→ **WHAT TO WORK ON**
The pictures in the data below are to be omitted; all else must be duplicated exactly.

→ **DATA SHOWN**

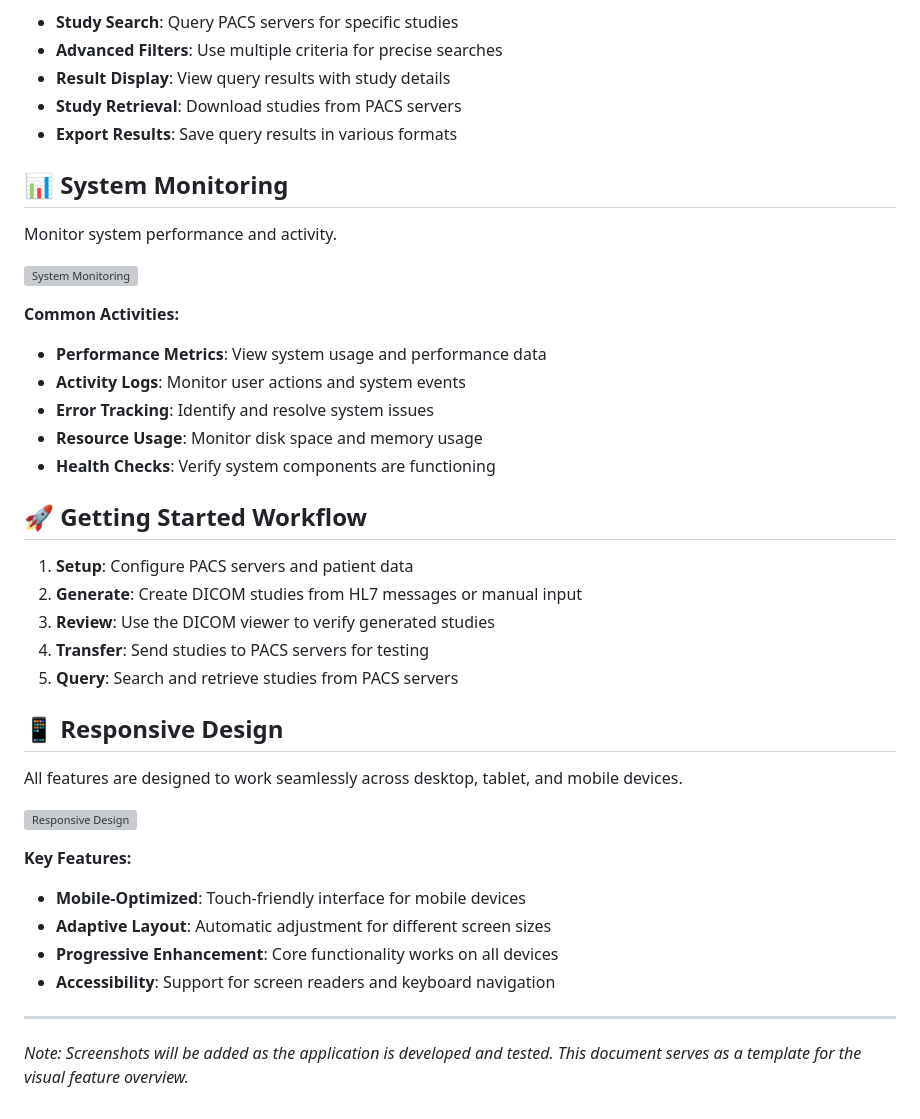
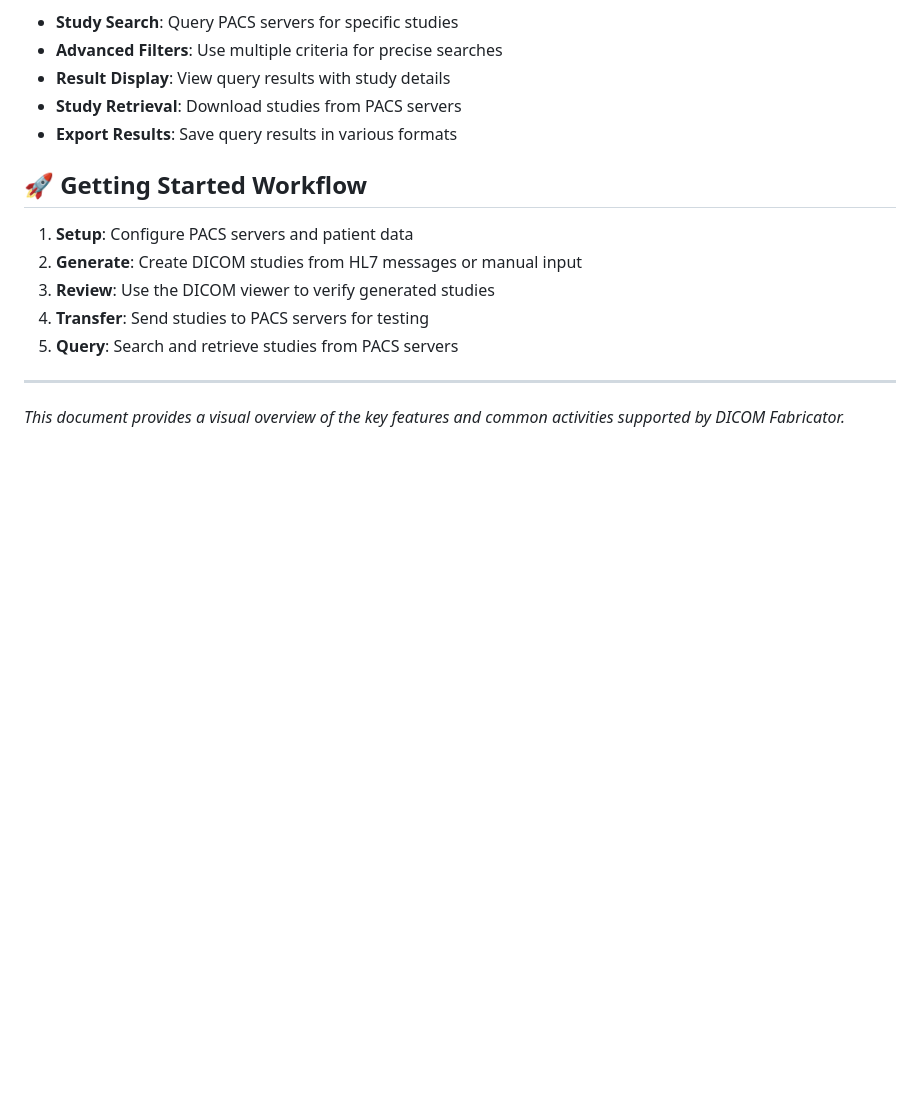
Before and after one commit to flatmapit/dicom-fabricator, a Markdown page: docs/feature_overview.md, the part around the change printed below. Drawn GitHub-style; blank space fills up the shorter version; grey boxes are pictures that could not be loaded.

```diff
--- a/docs/feature_overview.md
+++ b/docs/feature_overview.md
@@ -79,19 +92,6 @@ Search and retrieve studies from connected PACS servers.
 - **Study Retrieval**: Download studies from PACS servers
 - **Export Results**: Save query results in various formats
 
-## 📊 System Monitoring
-
-Monitor system performance and activity.
-
-![System Monitoring](images/system-monitoring.png)
-
-**Common Activities:**
-- **Performance Metrics**: View system usage and performance data
-- **Activity Logs**: Monitor user actions and system events
-- **Error Tracking**: Identify and resolve system issues
-- **Resource Usage**: Monitor disk space and memory usage
-- **Health Checks**: Verify system components are functioning
-
 ## 🚀 Getting Started Workflow
 
 1. **Setup**: Configure PACS servers and patient data
@@ -100,18 +100,6 @@ Monitor system performance and activity.
 4. **Transfer**: Send studies to PACS servers for testing
 5. **Query**: Search and retrieve studies from PACS servers
 
-## 📱 Responsive Design
-
-All features are designed to work seamlessly across desktop, tablet, and mobile devices.
-
-![Responsive Design](images/responsive-design.png)
-
-**Key Features:**
-- **Mobile-Optimized**: Touch-friendly interface for mobile devices
-- **Adaptive Layout**: Automatic adjustment for different screen sizes
-- **Progressive Enhancement**: Core functionality works on all devices
-- **Accessibility**: Support for screen readers and keyboard navigation
-
 ---
 
-*Note: Screenshots will be added as the application is developed and tested. This document serves as a template for the visual feature overview.*
+*This document provides a visual overview of the key features and common activities supported by DICOM Fabricator.*
```
Also changed, not shown: other parts of docs/feature_overview.md (+13 -0 lines), README.md (+0 -2 lines), docs/images/README.md (+1 -13 lines), docs/images/generate-studies-from-orm.png (added), docs/images/pacs-query.png (added), docs/images/patient-management.png (added).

→ **REPLY TO THE TASK**
Before and after one commit to flatmapit/dicom-fabricator, a Markdown page: docs/feature_overview.md, the part around the change printed below. Drawn GitHub-style; blank space fills up the shorter version; grey boxes are pictures that could not be loaded.

```diff
--- a/docs/feature_overview.md
+++ b/docs/feature_overview.md
@@ -79,19 +92,6 @@ Search and retrieve studies from connected PACS servers.
 - **Study Retrieval**: Download studies from PACS servers
 - **Export Results**: Save query results in various formats
 
-## 📊 System Monitoring
-
-Monitor system performance and activity.
-
-![System Monitoring](images/system-monitoring.png)
-
-**Common Activities:**
-- **Performance Metrics**: View system usage and performance data
-- **Activity Logs**: Monitor user actions and system events
-- **Error Tracking**: Identify and resolve system issues
-- **Resource Usage**: Monitor disk space and memory usage
-- **Health Checks**: Verify system components are functioning
-
 ## 🚀 Getting Started Workflow
 
 1. **Setup**: Configure PACS servers and patient data
@@ -100,18 +100,6 @@ Monitor system performance and activity.
 4. **Transfer**: Send studies to PACS servers for testing
 5. **Query**: Search and retrieve studies from PACS servers
 
-## 📱 Responsive Design
-
-All features are designed to work seamlessly across desktop, tablet, and mobile devices.
-
-![Responsive Design](images/responsive-design.png)
-
-**Key Features:**
-- **Mobile-Optimized**: Touch-friendly interface for mobile devices
-- **Adaptive Layout**: Automatic adjustment for different screen sizes
-- **Progressive Enhancement**: Core functionality works on all devices
-- **Accessibility**: Support for screen readers and keyboard navigation
-
 ---
 
-*Note: Screenshots will be added as the application is developed and tested. This document serves as a template for the visual feature overview.*
+*This document provides a visual overview of the key features and common activities supported by DICOM Fabricator.*
```
Also changed, not shown: other parts of docs/feature_overview.md (+13 -0 lines), README.md (+0 -2 lines), docs/images/README.md (+1 -13 lines), docs/images/generate-studies-from-orm.png (added), docs/images/pacs-query.png (added), docs/images/patient-management.png (added).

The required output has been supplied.